Coop Himmelb(l)au imagine a cloak of invisibility

Edward Snowden's winter wardrobe sorted - courtesy of one of the architecture firms in the online Atlas

Vienna-based starchitecture firm Coop Himmelb(l)au has plenty of major projects under its belt and on its drawing board. The Dalian International Conference Centre in China, the Silk Leaf Stadium in Japan, and Lyon’s Musee des Confluences, to name but three neo-futuristic creations.

But like all top architecture practices, it seems, the studio also likes to dabble in the small-scale. So while Zaha Hadid Architects produces jewellery and bottles, and Foster & Partners creates door handles and seating, the Austrian firm has turned its attention to clothing.
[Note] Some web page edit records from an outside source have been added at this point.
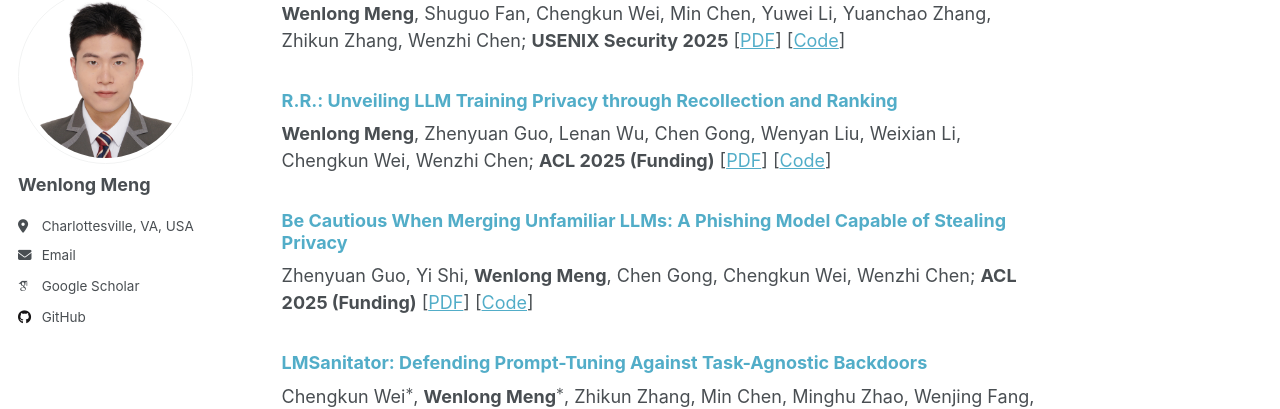
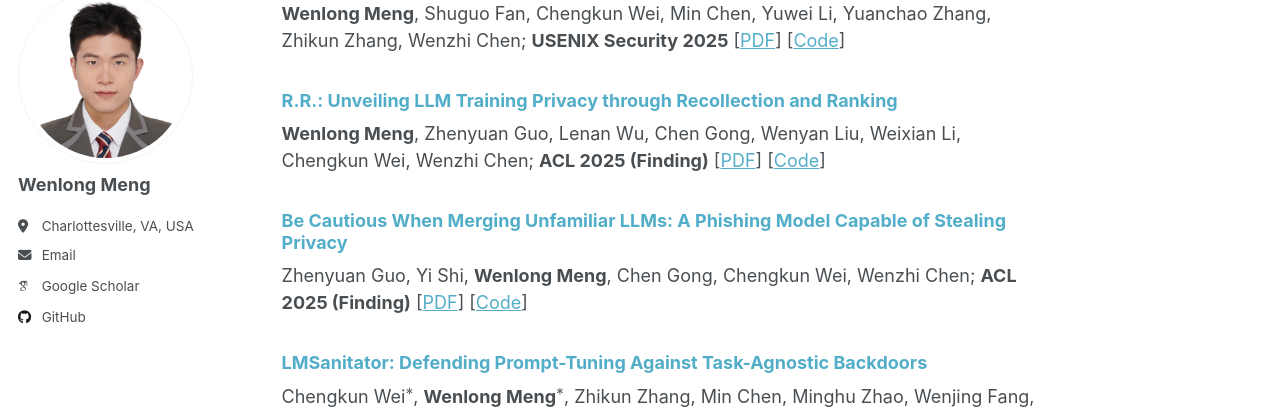
Before and after one commit to meng-wenlong/meng-wenlong.github.io, a Jekyll site: the page built from _pages/about.md, in a window 1280 px wide and 900 px high, scrolled down 413 px. Shown: the part 110-519 px from the top of the window. Built offline with Jekyll 4.4.1, drawn with Linux system fonts in a browser that asks for light colours; some web fonts are replaced.

Commit message:
revise typo

```diff
--- a/_pages/about.md
+++ b/_pages/about.md
@@ -24,12 +24,12 @@ Publications
 
 ### <span style="color:#52ADC8">R.R.: Unveiling LLM Training Privacy through Recollection and Ranking</span>
 **Wenlong Meng**, Zhenyuan Guo, Lenan Wu, Chen Gong, Wenyan Liu, Weixian Li, Chengkun Wei, Wenzhi Chen;
-**ACL 2025 (Funding)**
+**ACL 2025 (Finding)**
 [[PDF](https://arxiv.org/pdf/2502.12658)] [[Code](https://github.com/meng-wenlong/RR)]
 
 ### <span style="color:#52ADC8">Be Cautious When Merging Unfamiliar LLMs: A Phishing Model Capable of Stealing Privacy</span>
 Zhenyuan Guo, Yi Shi, **Wenlong Meng**, Chen Gong, Chengkun Wei, Wenzhi Chen;
-**ACL 2025 (Funding)**
+**ACL 2025 (Finding)**
 [[PDF](https://arxiv.org/pdf/2502.11533)] [[Code](https://github.com/Guozhenyuan/PhiMM)]
 
 ### <span style="color:#52ADC8">LMSanitator: Defending Prompt-Tuning Against Task-Agnostic Backdoors</span>
```
Also changed, not shown: _posts/2012-08-14-blog-post-1.md (+4 -0 lines), files/images/test.jpg (added).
CHBL has come up with the Jammer Coat, a concept they were invited to design by Alessandro Guerriero, curated of the Workwear exhibition at this summer’s Venice Biennale.


CHBL Jammer Coat - photo © Markus Pillhofer
CHBL Jammer Coat - photo © Markus Pillhofer

The quirky coat – or should that be robe? - is intended to thwart modern surveillance techniques. In fact CHBL’s co-founder, design principal and CEO, Wolf D Prix, says it “enables its user to disappear”. 

The Jammer is constructed from conductive metal fabrics which block radio waves and act as a shield against high-tech tracking devices. Within those many folds are pockets where hand-held devices can be safely lodged.

On a slightly more primitive level, the vertically-running stripes of different sized spots are an old school technique for confusing the ‘enemy’. They disguise the wearer’s true shape, thus confusing CCTV cameras.


CHBL Jammer Coat - photo © Markus Pillhofer
CHBL Jammer Coat - photo © Markus Pillhofer

We can't help thinking that to say the coat allows the wearer to ‘disappear’ is to redefine the verb. Though while it might be undetectable electronically, it will surely get heads turning on any high street - not least on the internet (should you be able to log on, of course) presumbably the purpose of the commission.

You can trace the history of fashion both visible and yes, occasionally invisible, in Colin McDowell's wonderful book The Anatomy of Fashion. And if you'd like to learn more about  Coop Himmelb(l)au's built work you may like to check out their practice page in our online Atlas. Their projects are also featured in the wonderful Phaidon Architecture Travel Guide App.